On the art side of things, I don’t know if Silva’s style is really the kind of thing I dig. It’s cartoony and stylized which I like, but at times it feels a little too un-detailed, like you’re just looking at shapes strung together without as much physical continuity.
I have an interesting history with Supergirl. I dug Peter David’s book, but never really read it on the regular (though I do want to go back and read the whole run in order). Then, when they brought a new version of Superman’s cousin into continuity, I was not into it because I was still a continuity nut at the time and wanted Kal-El to be the only Kryptonian around. I liked how they came up with interesting ways to have a Superboy and Supergirl in the 90s and didn’t want to see that change. Anyway, the idea of Superman’s cousin coming to Earth is one I eventually came to accept, but now that we’re dealing with an all new continuity (and I don’t care nearly as much about the details as I used to) I’m cool with it.
And I think Green and Johnson do a good job with this story. The whole thing is a fish out of water tale with Kara landing on Earth thinking she’s going to protect her younger cousin Kal, who is now Superman. It’s a lot to deal with for a girl who was kind of aimless on Krypton, especially because she doen’st speak the language.
Unlike Superboy, this book is much more of a journey story with Supergirl interacting with different characters offering her different pieces of information to help her figure out exactly what’s going on with her, ultimately leading to another planet.

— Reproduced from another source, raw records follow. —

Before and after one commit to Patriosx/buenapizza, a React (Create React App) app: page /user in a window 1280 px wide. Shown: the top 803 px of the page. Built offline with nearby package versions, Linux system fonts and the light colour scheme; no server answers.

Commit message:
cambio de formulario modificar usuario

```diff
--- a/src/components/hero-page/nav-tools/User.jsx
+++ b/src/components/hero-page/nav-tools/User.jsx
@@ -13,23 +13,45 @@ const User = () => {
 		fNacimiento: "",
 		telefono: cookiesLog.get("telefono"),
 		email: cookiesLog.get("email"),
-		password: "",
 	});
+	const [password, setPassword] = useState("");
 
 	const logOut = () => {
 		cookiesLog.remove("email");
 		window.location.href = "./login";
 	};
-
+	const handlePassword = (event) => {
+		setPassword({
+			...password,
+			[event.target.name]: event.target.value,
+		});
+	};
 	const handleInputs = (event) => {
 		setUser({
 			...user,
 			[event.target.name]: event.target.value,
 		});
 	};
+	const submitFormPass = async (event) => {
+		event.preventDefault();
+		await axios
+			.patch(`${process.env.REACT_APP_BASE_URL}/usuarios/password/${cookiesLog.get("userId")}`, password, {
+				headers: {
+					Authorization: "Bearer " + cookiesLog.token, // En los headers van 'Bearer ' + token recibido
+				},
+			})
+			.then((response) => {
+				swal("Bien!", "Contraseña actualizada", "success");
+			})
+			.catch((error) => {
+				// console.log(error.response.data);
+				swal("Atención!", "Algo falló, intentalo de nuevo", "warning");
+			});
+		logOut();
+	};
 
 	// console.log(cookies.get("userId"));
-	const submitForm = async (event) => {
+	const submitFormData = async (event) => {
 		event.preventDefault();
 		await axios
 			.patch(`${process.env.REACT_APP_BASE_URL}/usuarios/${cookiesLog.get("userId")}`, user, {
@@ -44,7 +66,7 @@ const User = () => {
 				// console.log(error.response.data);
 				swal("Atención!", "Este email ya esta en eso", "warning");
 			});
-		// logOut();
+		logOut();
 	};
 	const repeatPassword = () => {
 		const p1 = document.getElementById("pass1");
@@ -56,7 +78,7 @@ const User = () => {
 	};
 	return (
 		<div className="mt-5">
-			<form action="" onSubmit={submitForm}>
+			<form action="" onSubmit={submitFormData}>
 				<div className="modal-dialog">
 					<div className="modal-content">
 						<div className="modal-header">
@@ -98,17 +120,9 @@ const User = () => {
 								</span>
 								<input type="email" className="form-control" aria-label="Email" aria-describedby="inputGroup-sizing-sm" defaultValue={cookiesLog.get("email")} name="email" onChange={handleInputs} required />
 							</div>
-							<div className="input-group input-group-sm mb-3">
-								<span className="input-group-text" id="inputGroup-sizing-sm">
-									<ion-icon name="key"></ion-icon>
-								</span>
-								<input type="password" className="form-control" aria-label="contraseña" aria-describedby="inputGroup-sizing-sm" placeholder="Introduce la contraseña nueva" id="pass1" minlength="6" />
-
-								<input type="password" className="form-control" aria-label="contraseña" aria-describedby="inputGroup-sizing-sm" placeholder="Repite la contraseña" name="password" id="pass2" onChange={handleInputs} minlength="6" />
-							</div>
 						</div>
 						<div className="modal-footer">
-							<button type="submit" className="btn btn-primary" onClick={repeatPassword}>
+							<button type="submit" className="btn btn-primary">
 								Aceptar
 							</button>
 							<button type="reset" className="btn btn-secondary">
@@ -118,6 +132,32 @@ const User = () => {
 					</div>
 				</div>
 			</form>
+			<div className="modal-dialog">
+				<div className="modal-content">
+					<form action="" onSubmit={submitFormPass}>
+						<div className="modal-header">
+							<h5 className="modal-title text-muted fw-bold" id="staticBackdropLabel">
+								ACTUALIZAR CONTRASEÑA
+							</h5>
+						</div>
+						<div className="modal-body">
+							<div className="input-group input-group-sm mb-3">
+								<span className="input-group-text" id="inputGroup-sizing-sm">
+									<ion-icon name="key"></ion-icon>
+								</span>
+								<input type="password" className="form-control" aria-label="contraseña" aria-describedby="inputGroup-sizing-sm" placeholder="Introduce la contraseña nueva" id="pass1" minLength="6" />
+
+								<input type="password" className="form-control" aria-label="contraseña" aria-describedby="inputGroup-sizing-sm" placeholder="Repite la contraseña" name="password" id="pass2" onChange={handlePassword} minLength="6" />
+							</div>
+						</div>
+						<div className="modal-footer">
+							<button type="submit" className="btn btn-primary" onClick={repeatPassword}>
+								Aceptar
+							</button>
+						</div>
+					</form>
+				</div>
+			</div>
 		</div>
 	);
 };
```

By the end of the journey presented in this trade Kara has a bit of an understanding as to what she wants to do with her weird new life. A life wonderfully drawn by Mahmud Asrar (for the most part) who has a cool kind of indie style that captures Kara’s fragility and strength while also balancing giant robots, monsters and pretty girls. After reading this book I decided that The Big Bang Theory‘s Kaley Cuoco should play Supergirl. Someone make that happen.
Unlike Supergirl, I had a much deeper relationship with Aquaman (also written by Peter David come to think of it). His lengthy run on that book is pretty much the be all, end all for me as far as that character is concerned. Still, when I heard that Geoff Johns, writer of some of my all time favorite comics (JSA, Green Lantern), was tackling the character I was definitely interested. And you know what, he does a great job which I’m sure is a shock to no one.
The New 52 version of Aquaman doesn’t seem all that different from the original, a much simpler, more streamlined version. He’s new to the surface world which is good timing considering a race of hyper violent humanoid fish creatures have risen from the depths to kidnap, eat and kill people. While that adventure is an interesting one, I really liked some of the book’s other elements. The waitress being surprised that Aquaman wants fish and chips made me chuckle, then you’ve got the whole issue of Aquaman in the desert which was a great idea. There’s also a lot going on with Atlantis and Mera that makes me curious about what’s coming up. And, man, Ivan Reis kills this art. He’ detailed like book, but with a darker edge that fits the book both thematically and environmentally.
Overall, I lucked out with this crop of New 52 backs. Each one took a different approach to introducing these new versions of old characters. It’s interesting to take a closer look at that aspect of the storytelling and analyze which ones I like better than others. I look forward to reading the second volumes of all of these books…eventually and if I can get my hands on them.